═══ EXTRACTED RECORDS ═══

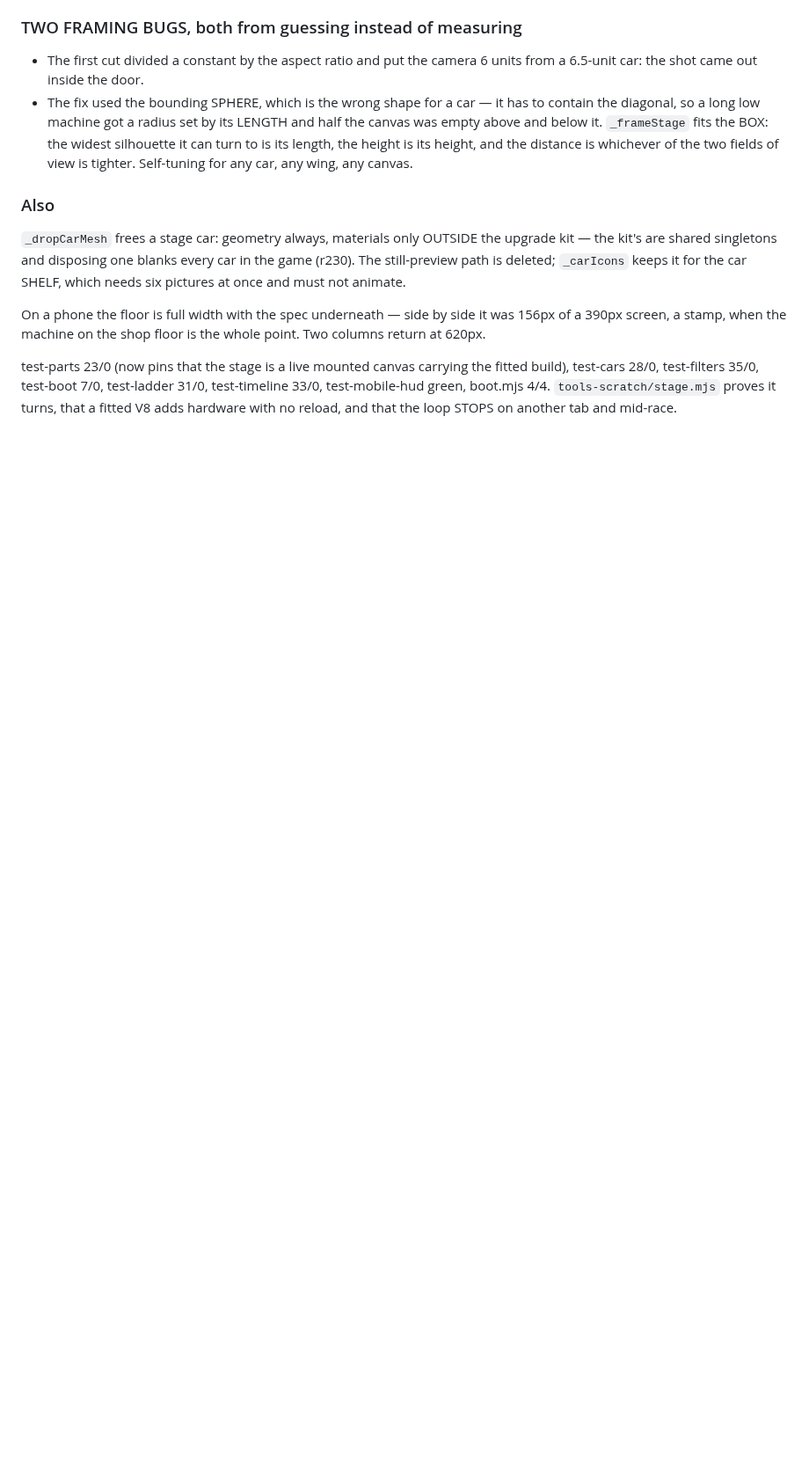
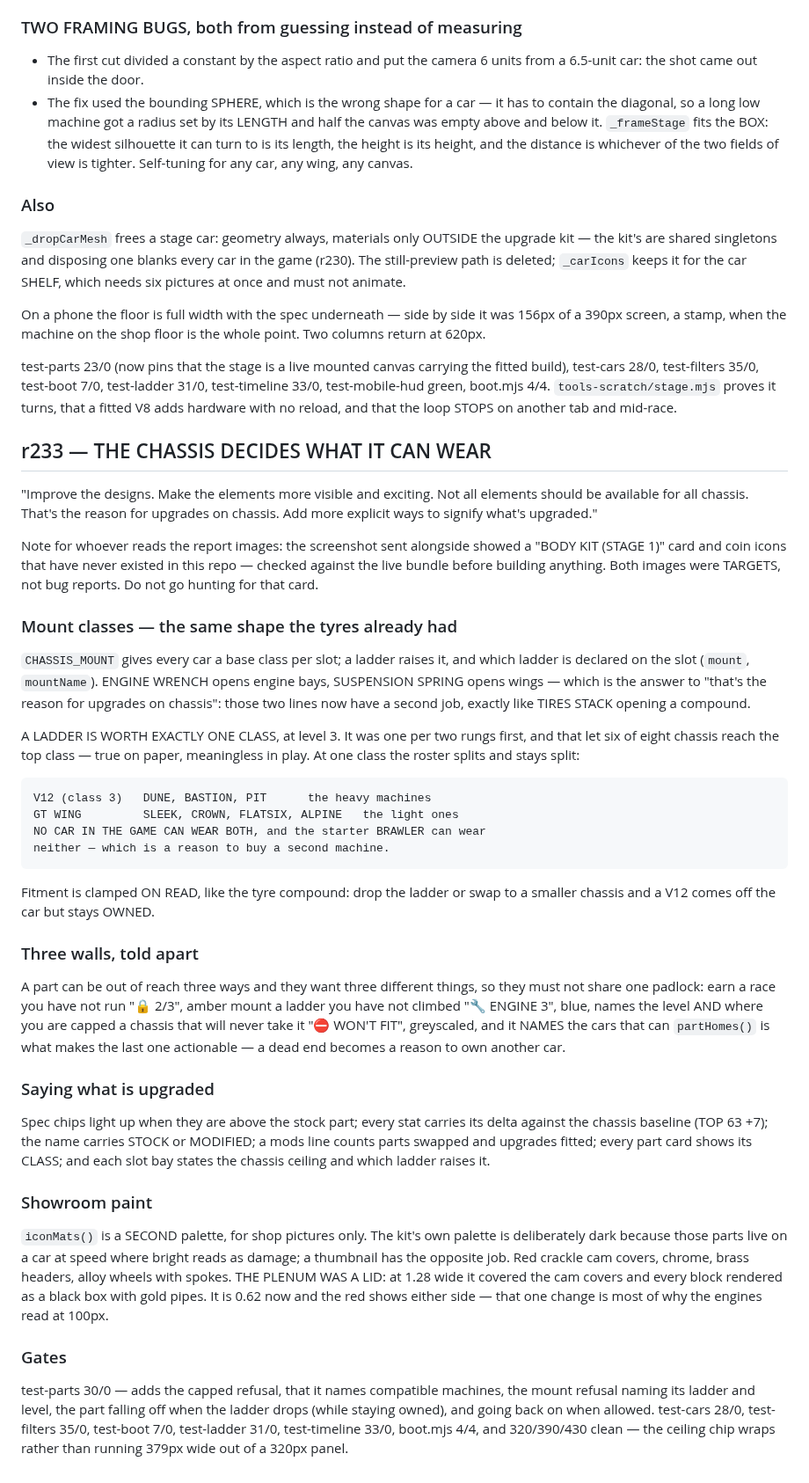
Before and after one commit to jozelazarevski/racing-shooter, a Markdown page: HANDOVER.md, the part around the change. Shown at 88% size. GitHub-like rendering; blank space fills up the shorter version.

```diff
--- a/HANDOVER.md
+++ b/HANDOVER.md
@@ -1308,3 +1308,67 @@ fitted build), test-cars 28/0, test-filters 35/0, test-boot 7/0, test-ladder
 31/0, test-timeline 33/0, test-mobile-hud green, boot.mjs 4/4.
 `tools-scratch/stage.mjs` proves it turns, that a fitted V8 adds hardware with
 no reload, and that the loop STOPS on another tab and mid-race.
+
+## r233 — THE CHASSIS DECIDES WHAT IT CAN WEAR
+"Improve the designs. Make the elements more visible and exciting. Not all
+elements should be available for all chassis. That's the reason for upgrades on
+chassis. Add more explicit ways to signify what's upgraded."
+
+Note for whoever reads the report images: the screenshot sent alongside showed
+a "BODY KIT (STAGE 1)" card and coin icons that have never existed in this
+repo — checked against the live bundle before building anything. Both images
+were TARGETS, not bug reports. Do not go hunting for that card.
+
+### Mount classes — the same shape the tyres already had
+`CHASSIS_MOUNT` gives every car a base class per slot; a ladder raises it, and
+which ladder is declared on the slot (`mount`, `mountName`). ENGINE WRENCH
+opens engine bays, SUSPENSION SPRING opens wings — which is the answer to
+"that's the reason for upgrades on chassis": those two lines now have a second
+job, exactly like TIRES STACK opening a compound.
+
+A LADDER IS WORTH EXACTLY ONE CLASS, at level 3. It was one per two rungs
+first, and that let six of eight chassis reach the top class — true on paper,
+meaningless in play. At one class the roster splits and stays split:
+
+    V12 (class 3)   DUNE, BASTION, PIT      the heavy machines
+    GT WING         SLEEK, CROWN, FLATSIX, ALPINE   the light ones
+    NO CAR IN THE GAME CAN WEAR BOTH, and the starter BRAWLER can wear
+    neither — which is a reason to buy a second machine.
+
+Fitment is clamped ON READ, like the tyre compound: drop the ladder or swap to
+a smaller chassis and a V12 comes off the car but stays OWNED.
+
+### Three walls, told apart
+A part can be out of reach three ways and they want three different things, so
+they must not share one padlock:
+    earn    a race you have not run          "🔒 2/3", amber
+    mount   a ladder you have not climbed    "🔧 ENGINE 3", blue, names the
+                                             level AND where you are
+    capped  a chassis that will never take it "⛔ WON'T FIT", greyscaled, and
+                                             it NAMES the cars that can
+`partHomes()` is what makes the last one actionable — a dead end becomes a
+reason to own another car.
+
+### Saying what is upgraded
+Spec chips light up when they are above the stock part; every stat carries its
+delta against the chassis baseline (TOP 63 +7); the name carries STOCK or
+MODIFIED; a mods line counts parts swapped and upgrades fitted; every part card
+shows its CLASS; and each slot bay states the chassis ceiling and which ladder
+raises it.
+
+### Showroom paint
+`iconMats()` is a SECOND palette, for shop pictures only. The kit's own palette
+is deliberately dark because those parts live on a car at speed where bright
+reads as damage; a thumbnail has the opposite job. Red crackle cam covers,
+chrome, brass headers, alloy wheels with spokes.
+THE PLENUM WAS A LID: at 1.28 wide it covered the cam covers and every block
+rendered as a black box with gold pipes. It is 0.62 now and the red shows either
+side — that one change is most of why the engines read at 100px.
+
+### Gates
+test-parts 30/0 — adds the capped refusal, that it names compatible machines,
+the mount refusal naming its ladder and level, the part falling off when the
+ladder drops (while staying owned), and going back on when allowed.
+test-cars 28/0, test-filters 35/0, test-boot 7/0, test-ladder 31/0,
+test-timeline 33/0, boot.mjs 4/4, and 320/390/430 clean — the ceiling chip
+wraps rather than running 379px wide out of a 320px panel.
```
Also changed, not shown: tools-scratch/shot-garage-mid.png, tools-scratch/shot-garage-top.png, 7 other files.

═══

Say the number of data lines holding "they", without any other words.

3